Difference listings
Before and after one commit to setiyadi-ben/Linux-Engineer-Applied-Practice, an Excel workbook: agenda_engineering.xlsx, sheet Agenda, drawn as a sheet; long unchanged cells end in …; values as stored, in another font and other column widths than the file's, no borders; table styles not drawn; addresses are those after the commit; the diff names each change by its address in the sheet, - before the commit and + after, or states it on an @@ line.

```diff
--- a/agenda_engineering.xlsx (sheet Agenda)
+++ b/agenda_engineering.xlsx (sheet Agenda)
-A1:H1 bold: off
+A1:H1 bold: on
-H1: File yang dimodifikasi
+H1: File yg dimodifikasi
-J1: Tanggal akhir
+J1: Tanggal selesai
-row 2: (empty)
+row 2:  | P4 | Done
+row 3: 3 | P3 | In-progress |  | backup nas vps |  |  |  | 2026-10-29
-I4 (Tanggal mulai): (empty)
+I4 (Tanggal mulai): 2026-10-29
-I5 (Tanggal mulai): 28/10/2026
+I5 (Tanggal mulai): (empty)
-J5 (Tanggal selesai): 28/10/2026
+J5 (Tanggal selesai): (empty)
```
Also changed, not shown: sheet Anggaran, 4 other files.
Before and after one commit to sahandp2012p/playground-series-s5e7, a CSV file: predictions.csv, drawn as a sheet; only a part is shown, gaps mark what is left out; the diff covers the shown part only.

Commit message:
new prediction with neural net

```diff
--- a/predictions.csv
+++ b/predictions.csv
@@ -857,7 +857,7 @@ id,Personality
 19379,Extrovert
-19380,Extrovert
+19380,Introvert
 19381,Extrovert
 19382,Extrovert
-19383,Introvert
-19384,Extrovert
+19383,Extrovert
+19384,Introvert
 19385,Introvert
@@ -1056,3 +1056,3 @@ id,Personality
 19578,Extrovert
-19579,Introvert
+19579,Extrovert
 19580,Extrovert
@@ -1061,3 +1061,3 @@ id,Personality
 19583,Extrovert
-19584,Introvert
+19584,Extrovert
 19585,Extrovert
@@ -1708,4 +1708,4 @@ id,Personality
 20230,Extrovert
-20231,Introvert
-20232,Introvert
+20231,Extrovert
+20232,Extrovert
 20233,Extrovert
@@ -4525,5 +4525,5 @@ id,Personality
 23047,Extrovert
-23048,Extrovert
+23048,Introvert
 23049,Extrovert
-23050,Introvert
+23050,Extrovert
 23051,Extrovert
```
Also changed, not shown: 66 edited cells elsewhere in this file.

Your objective: The data must be given again in full. Keep every line identical.

Written response:
Before and after one commit to setiyadi-ben/Linux-Engineer-Applied-Practice, an Excel workbook: agenda_engineering.xlsx, sheet Agenda, drawn as a sheet; long unchanged cells end in …; values as stored, in another font and other column widths than the file's, no borders; table styles not drawn; addresses are those after the commit; the diff names each change by its address in the sheet, - before the commit and + after, or states it on an @@ line.

```diff
--- a/agenda_engineering.xlsx (sheet Agenda)
+++ b/agenda_engineering.xlsx (sheet Agenda)
-A1:H1 bold: off
+A1:H1 bold: on
-H1: File yang dimodifikasi
+H1: File yg dimodifikasi
-J1: Tanggal akhir
+J1: Tanggal selesai
-row 2: (empty)
+row 2:  | P4 | Done
+row 3: 3 | P3 | In-progress |  | backup nas vps |  |  |  | 2026-10-29
-I4 (Tanggal mulai): (empty)
+I4 (Tanggal mulai): 2026-10-29
-I5 (Tanggal mulai): 28/10/2026
+I5 (Tanggal mulai): (empty)
-J5 (Tanggal selesai): 28/10/2026
+J5 (Tanggal selesai): (empty)
```
Also changed, not shown: sheet Anggaran, 4 other files.
Before and after one commit to sahandp2012p/playground-series-s5e7, a CSV file: predictions.csv, drawn as a sheet; only a part is shown, gaps mark what is left out; the diff covers the shown part only.

Commit message:
new prediction with neural net

```diff
--- a/predictions.csv
+++ b/predictions.csv
@@ -857,7 +857,7 @@ id,Personality
 19379,Extrovert
-19380,Extrovert
+19380,Introvert
 19381,Extrovert
 19382,Extrovert
-19383,Introvert
-19384,Extrovert
+19383,Extrovert
+19384,Introvert
 19385,Introvert
@@ -1056,3 +1056,3 @@ id,Personality
 19578,Extrovert
-19579,Introvert
+19579,Extrovert
 19580,Extrovert
@@ -1061,3 +1061,3 @@ id,Personality
 19583,Extrovert
-19584,Introvert
+19584,Extrovert
 19585,Extrovert
@@ -1708,4 +1708,4 @@ id,Personality
 20230,Extrovert
-20231,Introvert
-20232,Introvert
+20231,Extrovert
+20232,Extrovert
 20233,Extrovert
@@ -4525,5 +4525,5 @@ id,Personality
 23047,Extrovert
-23048,Extrovert
+23048,Introvert
 23049,Extrovert
-23050,Introvert
+23050,Extrovert
 23051,Extrovert
```
Also changed, not shown: 66 edited cells elsewhere in this file.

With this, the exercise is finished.